“The idea of a context vacuum is a fascinating one,” says Jack Latham of his BJP IPA winning series Parliament of Owls. “I think it’s only natural that we would want to fill these voids with theories.” Focusing on Bohemia Grove – an elite men’s club in California – Parliament of Owls explores the dangers of conspiracy theories and fake news. The club’s antics during its yearly retreats – often shrouded in secrecy – have become subject to allegations of devil worship and mock human sacrifice. “They say ‘conspiracy theories make sense of a senseless world’, and I would largely agree with that,” adds Latham.
The photographer’s winning series concerns itself, in particular, with the actions of a far-right conspiracy theorist named Alex Jones, who runs the infamous website InfoWars, largely based off the profile he built for himself when he broke into Bohemia Grove to expose “the new world order” in 2000. Jones subsequently released video footage from inside the club, which provoked a bizarre attack on Bohemia Grove and introduced him to a mainstream audience. “Jones played a large part in Donald Trump’s success in the 2016 elections,” explains Latham. “Tracing his lineage back to the Grove is what this project is really about. I’m interested in the butterfly effect.”
Parliament of Owls gives only glimpses into Bohemian Grove, itself fuelling its mystery. Shot entirely in black and white, the series offers a view into the club’s winding path, or a photograph taken from the perspective of somebody hiding in the trees. The images are mysterious; they offer no answers of their own, and are therefore a vacuum of context themselves.
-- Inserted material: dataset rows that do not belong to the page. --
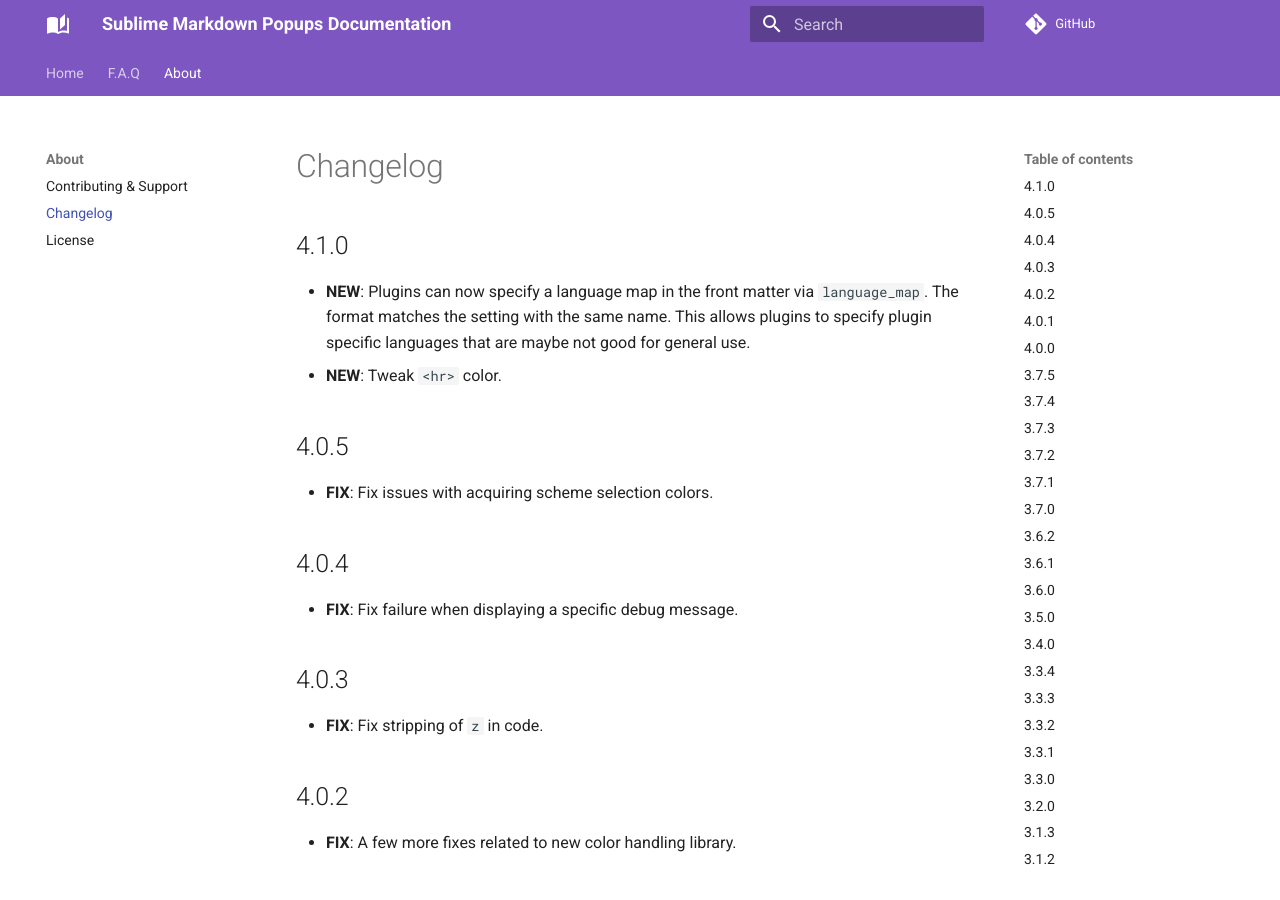
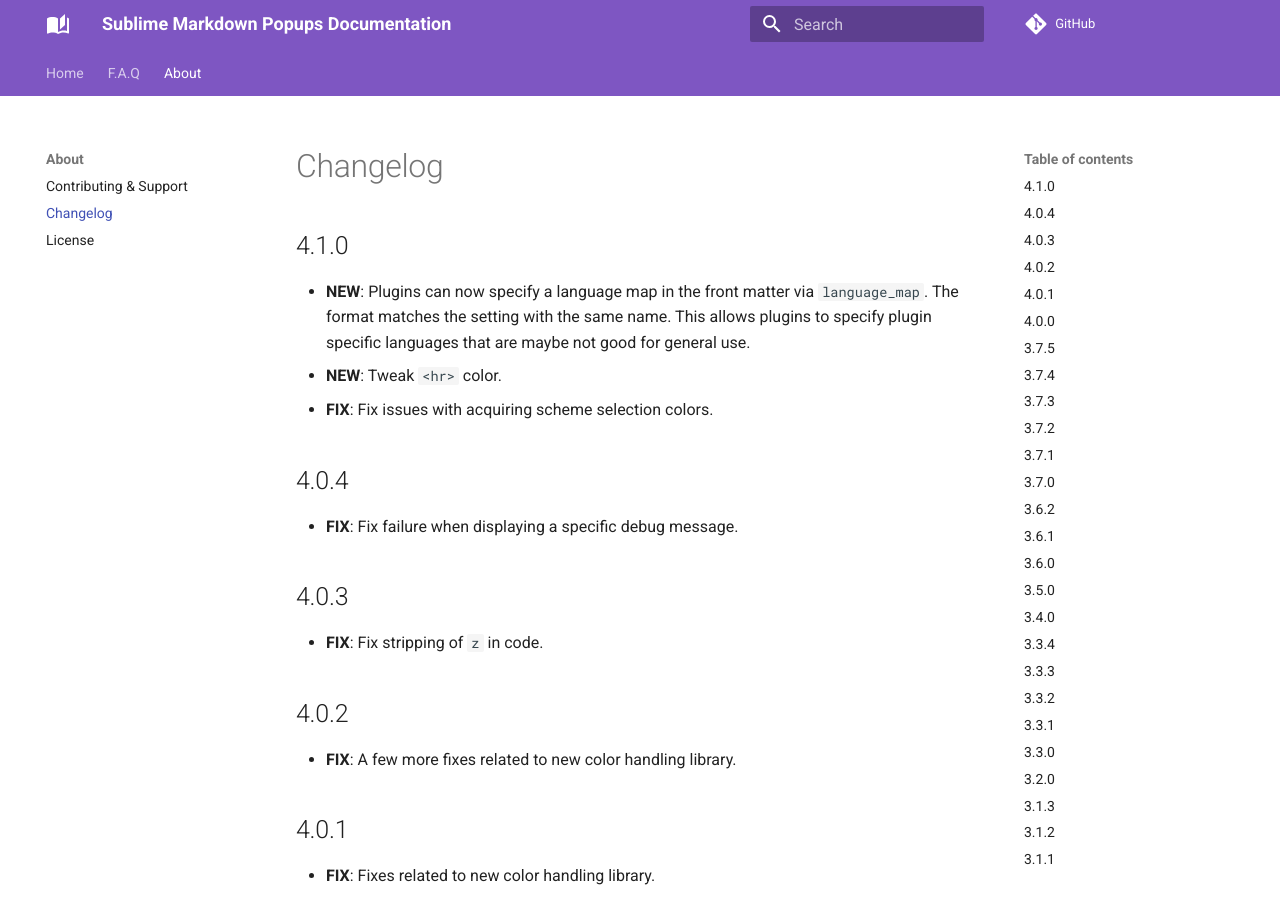
Before and after one commit to facelessuser/sublime-markdown-popups, an MkDocs documentation site: the page built from docs/src/markdown/about/changelog.md, in a window 1280 px wide and 900 px high. Built offline with MkDocs 1.6.1 and Material for MkDocs 9.7.7, drawn with Linux system fonts in a browser that asks for light colours; comment, search, counter and statistics services are not loaded.

Commit message:
Update changelog

```diff
--- a/docs/src/markdown/about/changelog.md
+++ b/docs/src/markdown/about/changelog.md
@@ -6,9 +6,6 @@
   setting with the same name. This allows plugins to specify plugin specific languages that are maybe not good for
   general use.
 - **NEW**: Tweak `<hr>` color.
-
-## 4.0.5
-
 - **FIX**: Fix issues with acquiring scheme selection colors.
 
 ## 4.0.4
```
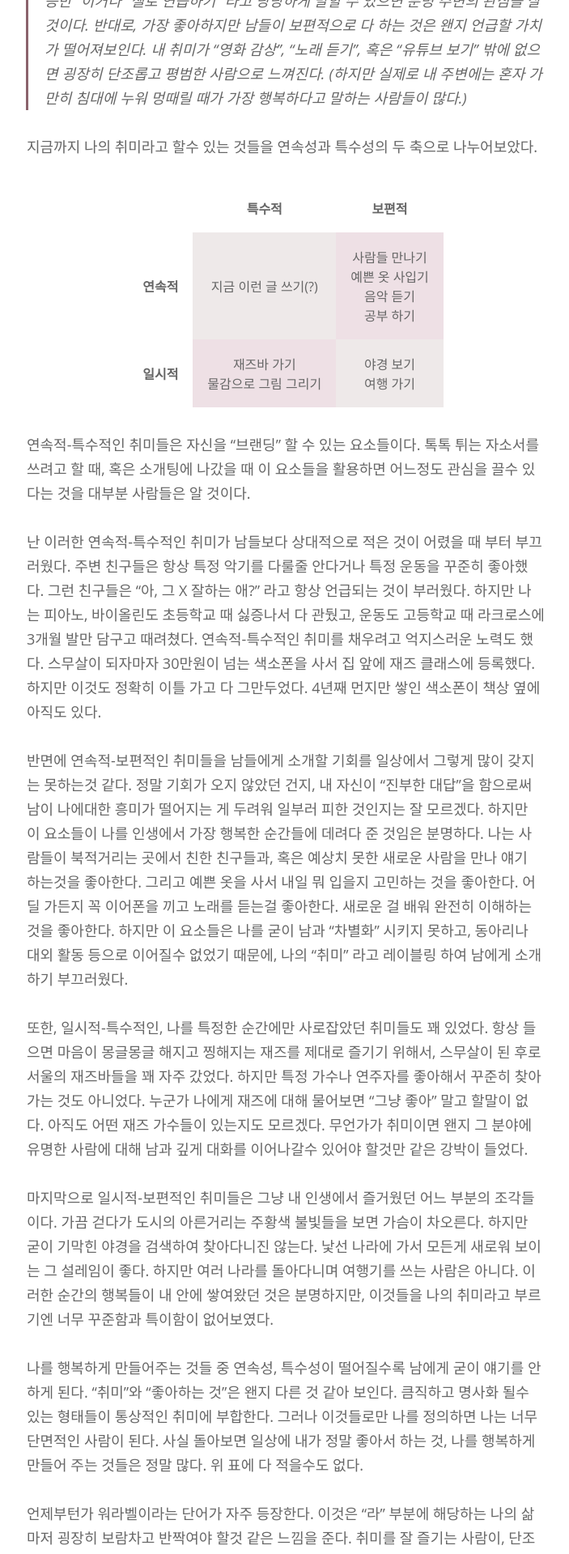
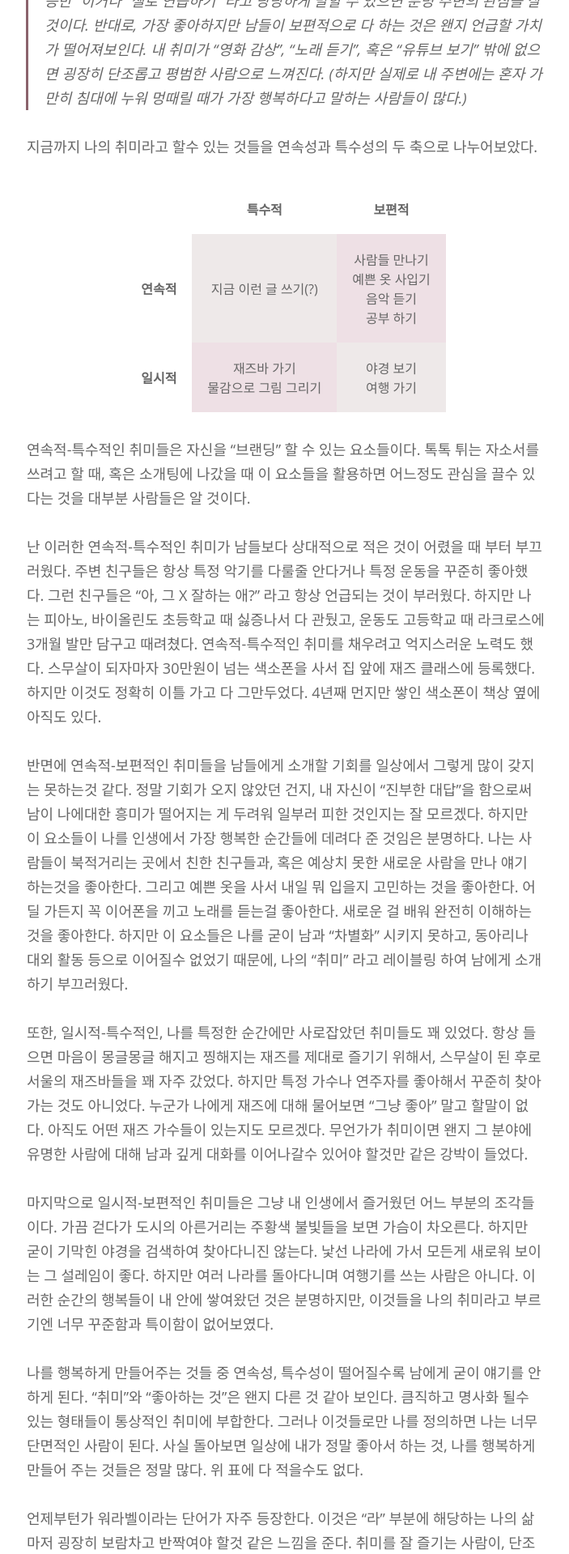
Before and after one commit to minniie/minniie.github.io, a Jekyll site: the page built from _posts/2021-08-05-post4.markdown, in a window 1280 px wide. Shown: the part 1790-3709 px from the top of the page at 81% size, without its empty margins (287-990 px from the left). Built offline with Jekyll 4.4.1, drawn with Linux system fonts in a browser that asks for light colours; nearby versions of some CDN libraries; some web fonts are replaced.

Commit message:
Update main.sass

```diff
--- a/css/main.sass
+++ b/css/main.sass
@@ -39,11 +39,11 @@ table
   border: 1px solid #FFF
   border-collapse: collapse
 th
-  padding: 18px
+  padding: 19px
   text-align: center
   background: #FFF
 td
-  padding: 18px
+  padding: 19px
   text-align: center
 
 tr:nth-child(1) td:first-child
```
British Journal of Photography’s International Photography Award has long been seen as an entry point into the photography industry. Running for over a decade, the award has been instrumental in launching the careers of some of the world’s best respected contemporary photographers, culminating each year in a solo show at TJ Boulting gallery in London, which spotlights one outstanding project.
This year’s second and third place BJP IPA photographers are Valentine Bo and Emily Graham, whose work has been selected for its compelling narratives and innovative methods. Bo’s mockumentary – Your Next Step Would Be To Do The Transmission – creates a fictional narrative based around his interest in Raëlism, a cult-like religion founded in 1974, which is rooted in the belief that humans were put on Earth by extraterrestrials. Graham’s shortlisted series, The Blindest Man, is a visual expression of the curious world of an unresolved treasure hunt. In the photographs, she explores the oneiric space created by the dilemma of a pursuit with no answers.
BJP’s International Photography Award 2020 is currently open for applications. Apply now: www.bjpipa.com / Deadline: 8 October 2020 – 23:59 (UK Time).